– check if AMDGPU-PRO Driver for Linux can be used with this Ubuntu version & this kernel. The hope is this driver will be more powerful to control this hybrid graphic system (however it may be not – as it was with fglrx and its Catalyst Control Center).
– dig more how to make hibernation working…
It looks the best option is 7 (Ubuntu 16.04.3), however option no 2 was close and now I probably would know how to fix booting problem with Linux Mint 18.2 (probably I’m Ubuntu/Mint biased…). It’s a total nonsense that hibernation is not working with 4.x kernels like it worked with 3.x kernels! But Wifi is a must-have.
The output of command sudo cat /sys/kernel/debug/vgaswitcheroo/switch under tested distros 2 and 7 (kernels 4.4 and 4.10) was:
0:IGD:+:Pwr:0000:00:01.0 1:DIS: :DynOff:0000:05:00.0
This shows that GPU integrated with APU is used what causes more silent cooling.
The HP laptop cooling is too loud most likely because of the laptop poor design, not because of Linux. However my adventure shows one can have different results with different Linux kernel/graphic drivers and it looks there is a little mess with these radeon/fglrx/amdgpu things. I’m not an expert on this so any help and advices on this appreciated!
Similar laptop and similar problem: HP Laptop AMD APU – Fail to Boot – Live linux cd
UPDATE: Battery time
According to the laptop’s specification given by HP this laptop (HP Notebook 15-ba006nm) should be able to work up to 8 hours on battery (Estimated Windows 10 battery life based on Windows 10 / MobileMark® 2014 benchmarking). Well, according to my experience (2 months) on Linux Ubuntu 16.04 with kernel 4.10, the laptop works up to only 2,5 hours on battery. How disappointing! I guess this is mainly caused by HP not providing Linux device drivers for hardware present in the laptop.
UPDATE 2: (16.06.2018)

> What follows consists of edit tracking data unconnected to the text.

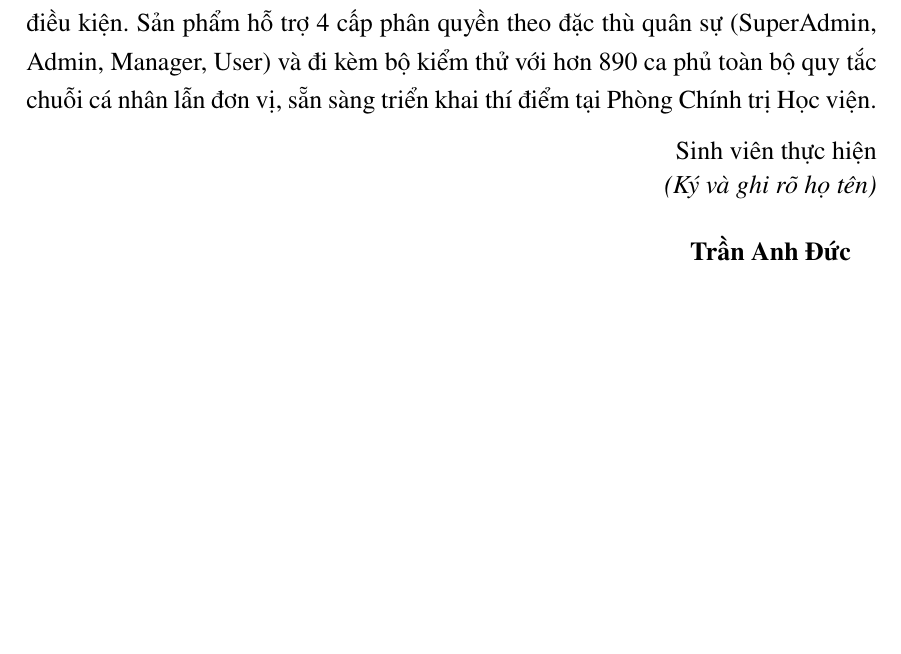
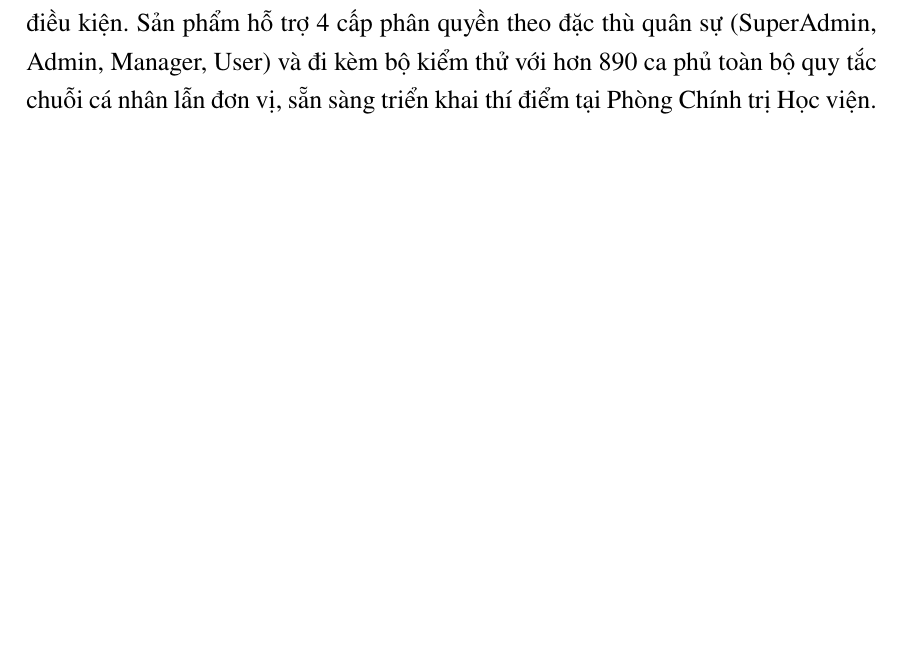
Before and after one commit to tranducbk/DATN_PM_QLKT, a LaTeX document (SOICT_DATN_Tran_Anh_Duc_20220120/Chuong/0_3_Tom_tat_noi_dung.tex): part of the page, cut so that both start at the same text, the shorter picture padded with empty space. Compiled offline with pdfLaTeX.

Commit message:
Báo cáo: bỏ phần ký tên ở cuối Tóm tắt
Bỏ block "Sinh viên thực hiện / (Ký và ghi rõ họ tên) / Trần Anh Đức" ở cuối
trang Tóm tắt theo yêu cầu user.

Co-Authored-By: Claude Opus 4.7 (1M context) <noreply@anthropic.com>

```diff
--- a/SOICT_DATN_Tran_Anh_Duc_20220120/Chuong/0_3_Tom_tat_noi_dung.tex
+++ b/SOICT_DATN_Tran_Anh_Duc_20220120/Chuong/0_3_Tom_tat_noi_dung.tex
@@ -12,12 +12,4 @@ Công tác thi đua, khen thưởng tại các đơn vị quân đội tuân th
 
 Hệ thống được triển khai dưới dạng ứng dụng web vận hành trên mạng nội bộ (LAN) của Học viện. Toàn bộ quy tắc xét chuỗi danh hiệu được đưa vào một bảng cấu hình tập trung, cho phép bổ sung danh hiệu mới mà không phải sửa lại logic xét điều kiện. Sản phẩm hỗ trợ 4 cấp phân quyền theo đặc thù quân sự (SuperAdmin, Admin, Manager, User) và đi kèm bộ kiểm thử với hơn 890 ca phủ toàn bộ quy tắc chuỗi cá nhân lẫn đơn vị, sẵn sàng triển khai thí điểm tại Phòng Chính trị Học viện.
 
-\begin{flushright}
-Sinh viên thực hiện\\
-\begin{tabular}{@{}c@{}}
-\textit{(Ký và ghi rõ họ tên)}\\[0.5cm]
-\textbf{Trần Anh Đức}
-\end{tabular}
-\end{flushright}
-
 \end{document}
```
Also changed, not shown: SOICT_DATN_Tran_Anh_Duc_20220120/DoAn.pdf.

The Ubuntu 18.04 LTS (kernel 4.15) started without any extra kernel parameters! This is the first version of kernel after 4.4 that is able to boot normally on this laptop – 1st good news! 🙂 And this is very good news as I noticed that now the Linux is using IOMMU and that IOMMU is important.
The “ant_sel fix” was needed to get Wifi working correctly. Let’s say 2nd good news.
The bad news is that hibernation doesn’t work. 😦
The output of command sudo cat /sys/kernel/debug/vgaswitcheroo/switch is the same as for kernels 4.4 and 4.10. The graphic card driver (kernel module) used is amdgpu (as given by lspci -k command). So my guess is no relevant change here compared to Ubuntu 16.04.3 LTS.
In case of loudness of laptop’s cooling subsystem – I cannot compare to earlier distros I’ve tested as it was months ago and at the time of installing Ubuntu 18.04 LTS it was June and it was quite hot June here (Warsaw, Poland). My impression is that the cooling loudness level is similar to that one experienced with Ubuntu 16.04.3 LTS.
Right now I’m recommending Ubuntu 18.04 LTS with this laptop. And here is a nice list of “Things to do After Installing Ubuntu 18.04” containing the step 11 which is “Prolong your battery and prevent overheating” (installing and starting TLP).